*TASK STATEMENT*: The records that follow are to be reproduced verbatim.

(STORED DATA)

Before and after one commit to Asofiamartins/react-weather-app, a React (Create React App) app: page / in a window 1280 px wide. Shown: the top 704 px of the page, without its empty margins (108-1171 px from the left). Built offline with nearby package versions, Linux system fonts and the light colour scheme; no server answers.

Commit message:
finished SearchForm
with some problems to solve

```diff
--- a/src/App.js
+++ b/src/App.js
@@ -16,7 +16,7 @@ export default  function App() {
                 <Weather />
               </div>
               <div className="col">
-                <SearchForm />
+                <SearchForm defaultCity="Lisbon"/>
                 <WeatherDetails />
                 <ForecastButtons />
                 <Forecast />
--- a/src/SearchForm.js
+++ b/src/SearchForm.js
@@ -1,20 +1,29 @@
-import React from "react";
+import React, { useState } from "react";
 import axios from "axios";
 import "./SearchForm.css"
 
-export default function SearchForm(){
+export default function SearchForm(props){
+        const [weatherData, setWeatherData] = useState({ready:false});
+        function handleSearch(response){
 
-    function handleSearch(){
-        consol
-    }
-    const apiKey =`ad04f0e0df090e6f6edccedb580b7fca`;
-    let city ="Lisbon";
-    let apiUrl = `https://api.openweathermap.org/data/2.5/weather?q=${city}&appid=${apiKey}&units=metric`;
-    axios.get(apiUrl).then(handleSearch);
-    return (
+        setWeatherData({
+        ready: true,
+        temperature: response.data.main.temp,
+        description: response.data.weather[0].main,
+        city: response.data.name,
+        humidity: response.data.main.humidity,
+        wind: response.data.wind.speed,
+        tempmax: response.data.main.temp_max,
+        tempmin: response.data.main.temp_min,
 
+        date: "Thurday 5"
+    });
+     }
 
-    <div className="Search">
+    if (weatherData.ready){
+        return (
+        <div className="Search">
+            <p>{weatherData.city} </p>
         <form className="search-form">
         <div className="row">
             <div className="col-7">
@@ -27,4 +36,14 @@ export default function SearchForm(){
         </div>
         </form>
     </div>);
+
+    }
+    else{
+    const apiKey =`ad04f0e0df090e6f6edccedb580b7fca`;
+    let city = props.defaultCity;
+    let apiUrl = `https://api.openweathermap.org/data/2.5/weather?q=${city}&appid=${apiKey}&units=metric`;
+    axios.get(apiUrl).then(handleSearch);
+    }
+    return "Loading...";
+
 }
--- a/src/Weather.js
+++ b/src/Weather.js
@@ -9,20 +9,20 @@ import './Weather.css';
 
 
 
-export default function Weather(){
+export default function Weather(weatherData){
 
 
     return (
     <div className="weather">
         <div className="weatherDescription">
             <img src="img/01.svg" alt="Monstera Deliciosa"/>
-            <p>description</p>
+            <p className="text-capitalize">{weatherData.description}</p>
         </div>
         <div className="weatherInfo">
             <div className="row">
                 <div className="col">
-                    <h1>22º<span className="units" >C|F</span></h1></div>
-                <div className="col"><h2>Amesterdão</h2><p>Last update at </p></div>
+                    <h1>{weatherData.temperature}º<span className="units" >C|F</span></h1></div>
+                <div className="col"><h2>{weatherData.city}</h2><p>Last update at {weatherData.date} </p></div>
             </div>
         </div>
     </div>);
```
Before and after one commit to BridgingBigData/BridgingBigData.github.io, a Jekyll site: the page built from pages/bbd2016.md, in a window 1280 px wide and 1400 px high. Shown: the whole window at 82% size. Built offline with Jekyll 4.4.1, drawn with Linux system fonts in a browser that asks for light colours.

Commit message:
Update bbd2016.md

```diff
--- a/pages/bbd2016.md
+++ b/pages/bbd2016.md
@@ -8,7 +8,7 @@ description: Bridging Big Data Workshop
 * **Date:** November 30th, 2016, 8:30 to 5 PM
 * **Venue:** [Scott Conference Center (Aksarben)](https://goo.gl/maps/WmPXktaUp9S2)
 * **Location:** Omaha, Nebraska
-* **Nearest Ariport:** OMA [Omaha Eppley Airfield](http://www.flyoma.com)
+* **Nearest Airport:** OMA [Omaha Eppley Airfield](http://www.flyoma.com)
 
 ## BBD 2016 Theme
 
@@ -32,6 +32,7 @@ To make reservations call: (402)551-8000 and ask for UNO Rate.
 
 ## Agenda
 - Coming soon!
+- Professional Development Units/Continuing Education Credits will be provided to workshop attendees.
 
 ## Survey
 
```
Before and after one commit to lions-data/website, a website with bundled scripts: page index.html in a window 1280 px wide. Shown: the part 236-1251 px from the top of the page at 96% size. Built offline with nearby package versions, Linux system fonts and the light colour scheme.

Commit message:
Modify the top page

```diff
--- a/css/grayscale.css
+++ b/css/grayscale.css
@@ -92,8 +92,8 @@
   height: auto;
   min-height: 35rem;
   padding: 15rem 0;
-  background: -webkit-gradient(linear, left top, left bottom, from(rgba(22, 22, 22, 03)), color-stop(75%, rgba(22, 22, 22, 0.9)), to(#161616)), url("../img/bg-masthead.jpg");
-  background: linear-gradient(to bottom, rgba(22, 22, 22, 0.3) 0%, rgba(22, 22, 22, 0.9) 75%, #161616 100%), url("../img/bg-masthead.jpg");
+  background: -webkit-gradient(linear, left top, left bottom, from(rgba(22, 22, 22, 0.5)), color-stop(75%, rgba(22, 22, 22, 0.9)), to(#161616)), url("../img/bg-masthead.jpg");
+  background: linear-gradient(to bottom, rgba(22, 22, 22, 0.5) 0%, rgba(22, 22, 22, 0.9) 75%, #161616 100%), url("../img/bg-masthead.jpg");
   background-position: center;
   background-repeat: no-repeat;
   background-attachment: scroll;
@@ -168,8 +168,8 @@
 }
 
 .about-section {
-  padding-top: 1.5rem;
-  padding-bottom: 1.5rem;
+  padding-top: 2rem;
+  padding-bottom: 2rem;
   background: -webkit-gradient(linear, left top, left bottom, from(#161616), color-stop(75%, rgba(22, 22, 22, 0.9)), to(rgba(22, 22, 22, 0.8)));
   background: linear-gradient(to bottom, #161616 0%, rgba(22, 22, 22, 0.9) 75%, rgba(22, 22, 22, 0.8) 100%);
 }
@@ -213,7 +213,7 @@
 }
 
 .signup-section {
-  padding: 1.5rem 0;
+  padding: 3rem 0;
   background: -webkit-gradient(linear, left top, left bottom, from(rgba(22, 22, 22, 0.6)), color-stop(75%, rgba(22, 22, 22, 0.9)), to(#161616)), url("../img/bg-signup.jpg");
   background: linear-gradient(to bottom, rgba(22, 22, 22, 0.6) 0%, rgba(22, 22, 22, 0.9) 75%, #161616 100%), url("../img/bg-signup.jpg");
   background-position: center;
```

(End STORED DATA)

*ANSWER BOX*:
Before and after one commit to Asofiamartins/react-weather-app, a React (Create React App) app: page / in a window 1280 px wide. Shown: the top 704 px of the page, without its empty margins (108-1171 px from the left). Built offline with nearby package versions, Linux system fonts and the light colour scheme; no server answers.

Commit message:
finished SearchForm
with some problems to solve

```diff
--- a/src/App.js
+++ b/src/App.js
@@ -16,7 +16,7 @@ export default  function App() {
                 <Weather />
               </div>
               <div className="col">
-                <SearchForm />
+                <SearchForm defaultCity="Lisbon"/>
                 <WeatherDetails />
                 <ForecastButtons />
                 <Forecast />
--- a/src/SearchForm.js
+++ b/src/SearchForm.js
@@ -1,20 +1,29 @@
-import React from "react";
+import React, { useState } from "react";
 import axios from "axios";
 import "./SearchForm.css"
 
-export default function SearchForm(){
+export default function SearchForm(props){
+        const [weatherData, setWeatherData] = useState({ready:false});
+        function handleSearch(response){
 
-    function handleSearch(){
-        consol
-    }
-    const apiKey =`ad04f0e0df090e6f6edccedb580b7fca`;
-    let city ="Lisbon";
-    let apiUrl = `https://api.openweathermap.org/data/2.5/weather?q=${city}&appid=${apiKey}&units=metric`;
-    axios.get(apiUrl).then(handleSearch);
-    return (
+        setWeatherData({
+        ready: true,
+        temperature: response.data.main.temp,
+        description: response.data.weather[0].main,
+        city: response.data.name,
+        humidity: response.data.main.humidity,
+        wind: response.data.wind.speed,
+        tempmax: response.data.main.temp_max,
+        tempmin: response.data.main.temp_min,
 
+        date: "Thurday 5"
+    });
+     }
 
-    <div className="Search">
+    if (weatherData.ready){
+        return (
+        <div className="Search">
+            <p>{weatherData.city} </p>
         <form className="search-form">
         <div className="row">
             <div className="col-7">
@@ -27,4 +36,14 @@ export default function SearchForm(){
         </div>
         </form>
     </div>);
+
+    }
+    else{
+    const apiKey =`ad04f0e0df090e6f6edccedb580b7fca`;
+    let city = props.defaultCity;
+    let apiUrl = `https://api.openweathermap.org/data/2.5/weather?q=${city}&appid=${apiKey}&units=metric`;
+    axios.get(apiUrl).then(handleSearch);
+    }
+    return "Loading...";
+
 }
--- a/src/Weather.js
+++ b/src/Weather.js
@@ -9,20 +9,20 @@ import './Weather.css';
 
 
 
-export default function Weather(){
+export default function Weather(weatherData){
 
 
     return (
     <div className="weather">
         <div className="weatherDescription">
             <img src="img/01.svg" alt="Monstera Deliciosa"/>
-            <p>description</p>
+            <p className="text-capitalize">{weatherData.description}</p>
         </div>
         <div className="weatherInfo">
             <div className="row">
                 <div className="col">
-                    <h1>22º<span className="units" >C|F</span></h1></div>
-                <div className="col"><h2>Amesterdão</h2><p>Last update at </p></div>
+                    <h1>{weatherData.temperature}º<span className="units" >C|F</span></h1></div>
+                <div className="col"><h2>{weatherData.city}</h2><p>Last update at {weatherData.date} </p></div>
             </div>
         </div>
     </div>);
```
Before and after one commit to BridgingBigData/BridgingBigData.github.io, a Jekyll site: the page built from pages/bbd2016.md, in a window 1280 px wide and 1400 px high. Shown: the whole window at 82% size. Built offline with Jekyll 4.4.1, drawn with Linux system fonts in a browser that asks for light colours.

Commit message:
Update bbd2016.md

```diff
--- a/pages/bbd2016.md
+++ b/pages/bbd2016.md
@@ -8,7 +8,7 @@ description: Bridging Big Data Workshop
 * **Date:** November 30th, 2016, 8:30 to 5 PM
 * **Venue:** [Scott Conference Center (Aksarben)](https://goo.gl/maps/WmPXktaUp9S2)
 * **Location:** Omaha, Nebraska
-* **Nearest Ariport:** OMA [Omaha Eppley Airfield](http://www.flyoma.com)
+* **Nearest Airport:** OMA [Omaha Eppley Airfield](http://www.flyoma.com)
 
 ## BBD 2016 Theme
 
@@ -32,6 +32,7 @@ To make reservations call: (402)551-8000 and ask for UNO Rate.
 
 ## Agenda
 - Coming soon!
+- Professional Development Units/Continuing Education Credits will be provided to workshop attendees.
 
 ## Survey
 
```
Before and after one commit to lions-data/website, a website with bundled scripts: page index.html in a window 1280 px wide. Shown: the part 236-1251 px from the top of the page at 96% size. Built offline with nearby package versions, Linux system fonts and the light colour scheme.

Commit message:
Modify the top page

```diff
--- a/css/grayscale.css
+++ b/css/grayscale.css
@@ -92,8 +92,8 @@
   height: auto;
   min-height: 35rem;
   padding: 15rem 0;
-  background: -webkit-gradient(linear, left top, left bottom, from(rgba(22, 22, 22, 03)), color-stop(75%, rgba(22, 22, 22, 0.9)), to(#161616)), url("../img/bg-masthead.jpg");
-  background: linear-gradient(to bottom, rgba(22, 22, 22, 0.3) 0%, rgba(22, 22, 22, 0.9) 75%, #161616 100%), url("../img/bg-masthead.jpg");
+  background: -webkit-gradient(linear, left top, left bottom, from(rgba(22, 22, 22, 0.5)), color-stop(75%, rgba(22, 22, 22, 0.9)), to(#161616)), url("../img/bg-masthead.jpg");
+  background: linear-gradient(to bottom, rgba(22, 22, 22, 0.5) 0%, rgba(22, 22, 22, 0.9) 75%, #161616 100%), url("../img/bg-masthead.jpg");
   background-position: center;
   background-repeat: no-repeat;
   background-attachment: scroll;
@@ -168,8 +168,8 @@
 }
 
 .about-section {
-  padding-top: 1.5rem;
-  padding-bottom: 1.5rem;
+  padding-top: 2rem;
+  padding-bottom: 2rem;
   background: -webkit-gradient(linear, left top, left bottom, from(#161616), color-stop(75%, rgba(22, 22, 22, 0.9)), to(rgba(22, 22, 22, 0.8)));
   background: linear-gradient(to bottom, #161616 0%, rgba(22, 22, 22, 0.9) 75%, rgba(22, 22, 22, 0.8) 100%);
 }
@@ -213,7 +213,7 @@
 }
 
 .signup-section {
-  padding: 1.5rem 0;
+  padding: 3rem 0;
   background: -webkit-gradient(linear, left top, left bottom, from(rgba(22, 22, 22, 0.6)), color-stop(75%, rgba(22, 22, 22, 0.9)), to(#161616)), url("../img/bg-signup.jpg");
   background: linear-gradient(to bottom, rgba(22, 22, 22, 0.6) 0%, rgba(22, 22, 22, 0.9) 75%, #161616 100%), url("../img/bg-signup.jpg");
   background-position: center;
```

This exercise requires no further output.